I’ve read a few things which talked about folks in the 1920’s or so, just packing up and disappearing. The implication is they travelled someplace and started a new life under a new name, but with no explaination as to how they did it. This was the pre-Social Security era, so they wouldn’t have to get an SSN until later on (and how did they do that without a birth certificate?), but surely their must have been some other means of identification that folks carried around with them at that point in time. What was it? Not everybody drove, so a driver’s license wouldn’t be the universal form of ID that it is now. Anybody know?
Birth records and land ownership records were kept. Geneology sites would have a lot of info. reagarding types of records kept on people.
Remember - there was no easy way to duplicate documents in that time - typewriters were still new, and slow.
I doubt that anyone would raise suspicion by coming into town without a copy of her/his birth certificate and introducing herself/himself as “brandshinynewname”.
County records were kept (more or less) for:
Real property ownership
The idea of always carrying a state-issued ID is quite new in the US, and is (rightly, IMO) regarded with suspicion by some.
All you had to do was move to someplace new and start using a new name. There was no reason why anyone would doubt you or ask for ID.
Changing ID was very easy at one time. In the mid 70s you could still walk into any Social Security office and walk out with a card.
You could run up a debt and leave town, start over.
A birth certificate could be as easy as a handwritten “Joe Blow, 8 lbs. 10 oz., born to Jack and Jane Blow on March 14, 1894 in Hill County, Montana.” (Remember, someone born in Montana in the 19th Century probably would have been born on a homestead instead of a town.) and signed by a physician. If the signature is illegible, well, you all know how prescriptions look. It adds an air of authority in addition to foiling those trying to check up on someone. And, hell, if the county courthouse burned down, of course you wouldn’t have any records.
But you probably wouldn’t have even needed that much. Documentation was scarce until the vast urbanization and mechanization of the 1950s, and even then it was pretty easy to create a new life. I’m sure there are still Americans (de facto if not de jure) who have no form of actual ID still today, but try to get a job like that.
Genealogist here. The great majority of people born in the U.S. before the late 1880s did not have their birth registered in any civil registry at the time of the birth. After the Social Security Act was passed in 1935, and the first Social Security numbers were issued in 1936, a large percentage of the population was unable to prove their date of birth for retirement benefit purposes. Thus you will see a flurry of delayed birth registrations in county records circa 1941, for events that took place in the 19th century.

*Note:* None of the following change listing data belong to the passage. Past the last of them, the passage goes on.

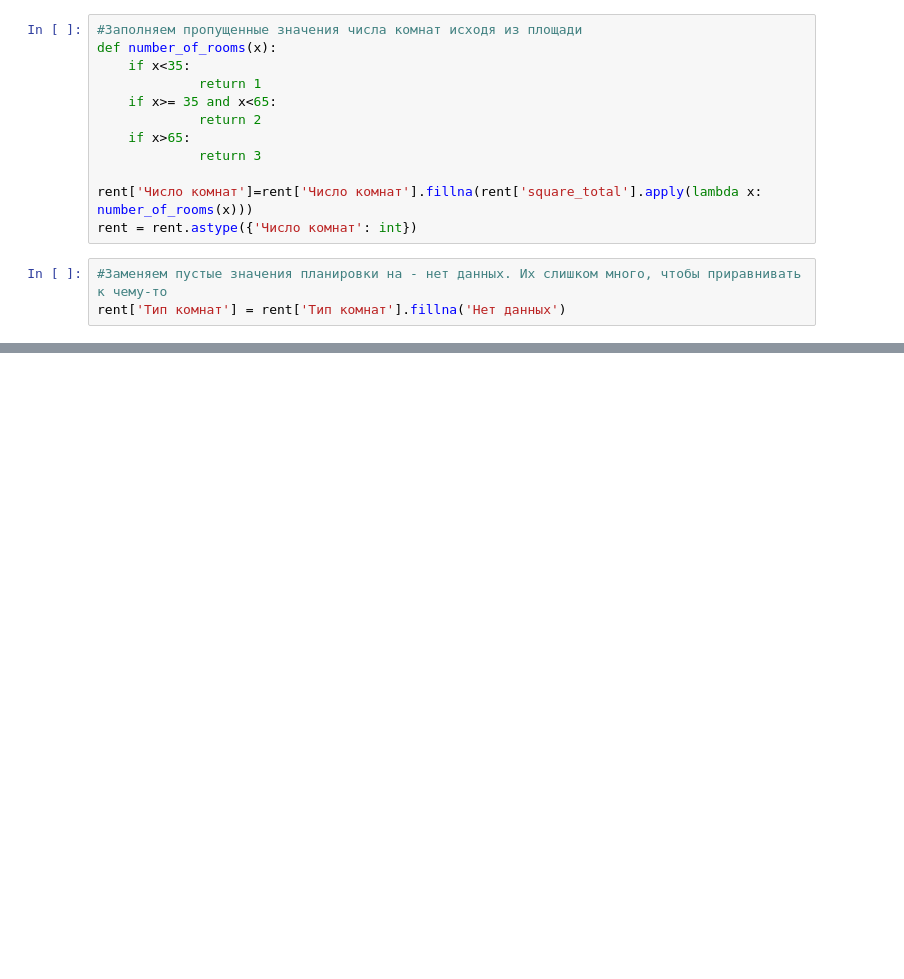
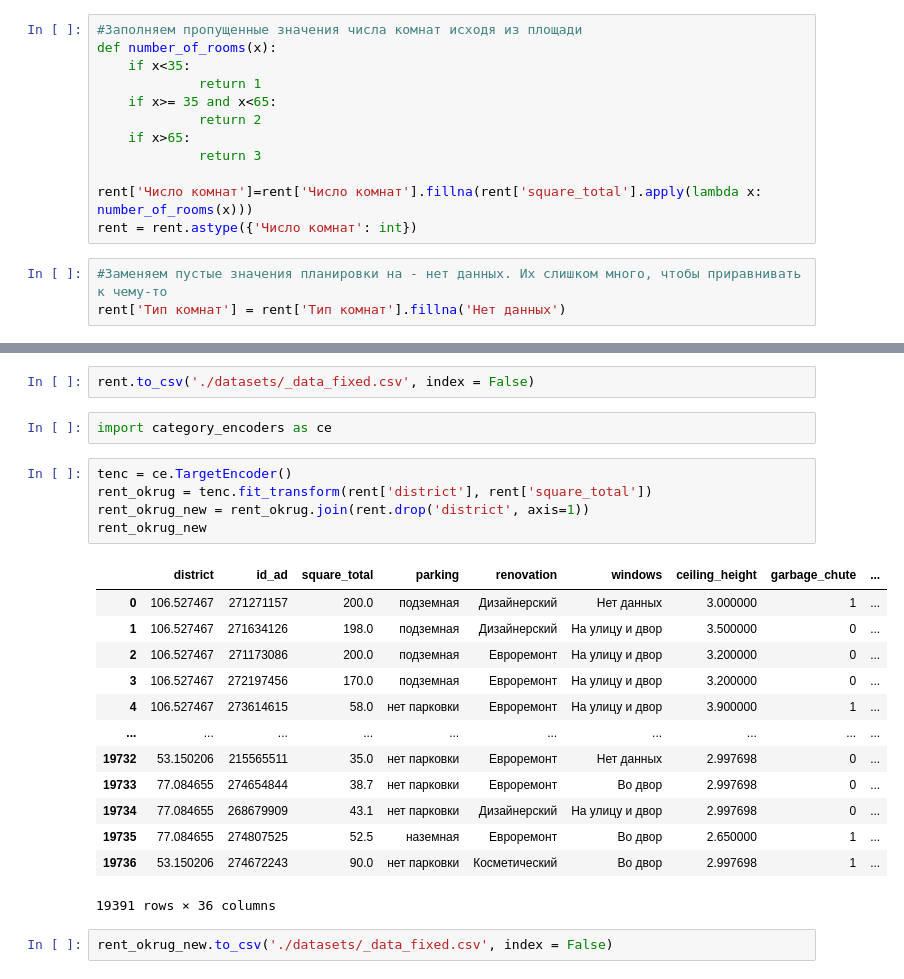
Before and after one commit to osana/real_estate_eda, a Jupyter notebook: real_estate_eda.ipynb, the cells around one changed output, grey strips where cells are left out. Saved outputs shown, nothing was run; the diff lists cells and outputs as text; blank space fills up the shorter version.

```diff
--- a/real_estate_eda.ipynb
+++ b/real_estate_eda.ipynb
@@ -508,0 +534,25 @@ rent
+# %%
+rent.to_csv('./datasets/_data_fixed.csv', index = False)
+# %%
+import category_encoders as ce
+# %%
+tenc = ce.TargetEncoder()
+rent_okrug = tenc.fit_transform(rent['district'], rent['square_total'])
+rent_okrug_new = rent_okrug.join(rent.drop('district', axis=1))
+rent_okrug_new
+# %% [output]
+|  | district | id_ad | square_total | parking | renovation | windows | ceiling_height | garbage_chute | ... |
+| 0 | 106.527467 | 271271157 | 200.0 | подземная | Дизайнерский | Нет данных | 3.000000 | 1 | ... |
+| 1 | 106.527467 | 271634126 | 198.0 | подземная | Дизайнерский | На улицу и двор | 3.500000 | 0 | ... |
+| 2 | 106.527467 | 271173086 | 200.0 | подземная | Евроремонт | На улицу и двор | 3.200000 | 0 | ... |
+| 3 | 106.527467 | 272197456 | 170.0 | подземная | Евроремонт | На улицу и двор | 3.200000 | 0 | ... |
+| 4 | 106.527467 | 273614615 | 58.0 | нет парковки | Евроремонт | На улицу и двор | 3.900000 | 1 | ... |
+| ... | ... | ... | ... | ... | ... | ... | ... | ... | ... |
+| 19732 | 53.150206 | 215565511 | 35.0 | нет парковки | Евроремонт | Нет данных | 2.997698 | 0 | ... |
+| 19733 | 77.084655 | 274654844 | 38.7 | нет парковки | Евроремонт | Во двор | 2.997698 | 0 | ... |
+| 19734 | 77.084655 | 268679909 | 43.1 | нет парковки | Дизайнерский | На улицу и двор | 2.997698 | 0 | ... |
+| 19735 | 77.084655 | 274807525 | 52.5 | наземная | Евроремонт | Во двор | 2.650000 | 1 | ... |
+| 19736 | 53.150206 | 274672243 | 90.0 | нет парковки | Косметический | Во двор | 2.997698 | 1 | ... |
+19391 rows × 36 columns
+# %%
+rent_okrug_new.to_csv('./datasets/_data_fixed.csv', index = False)
```
Also changed, not shown: parts of 8 cells of this notebook.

The main reason that the population schedules of the 1880-1930 U.S. censuses were indexed in the late 1930s and early 1940s was to help people prove their ages for Social Security purposes. If you could identify where you were living in the census taken nearest after your birth, the Census Bureau would look you up and make a certified transcript, which you could then use as part of the evidence needed to file a delayed birth certificate (other evidence might include baptismal records and affidavits from people who had known you since birth).
As for applying for a Social Security number, you could fabricate most of the information on your application, including your date of birth, and get away with it. The Social Security Administration asked for verification of your info only at the time you later applied for age-based retirement benefits. If you never filed for Social Security benefits, no one would be the wiser that you lied. It wasn’t until much later (1980s?) that the SSA asked for verification from the start.
I am currently helping an elderly gentleman find out what become of his father, who abandoned his family in the early 1920s and was never heard from again. On his marriage license (1917), his draft registration (1917), and his son’s birth certificate (1920), he lied about his name, his age, his place of birth, and his parents’ names. No one bothered to verify, apparently. We assume that after he deserted his wife and child, he lived under an assumed name (or reverted to his real name), as we cannot find him in an all-name index to the 1930 U.S. census.
Until the 1960s, the federal government discouraged the use of the Social Security number as a national identifier. But then in 1961, the Social Security number became your taxpayer I.D. number, and in 1967 it became the tag number for military personnel. My guess is it had to do with the introduction of computerized database files.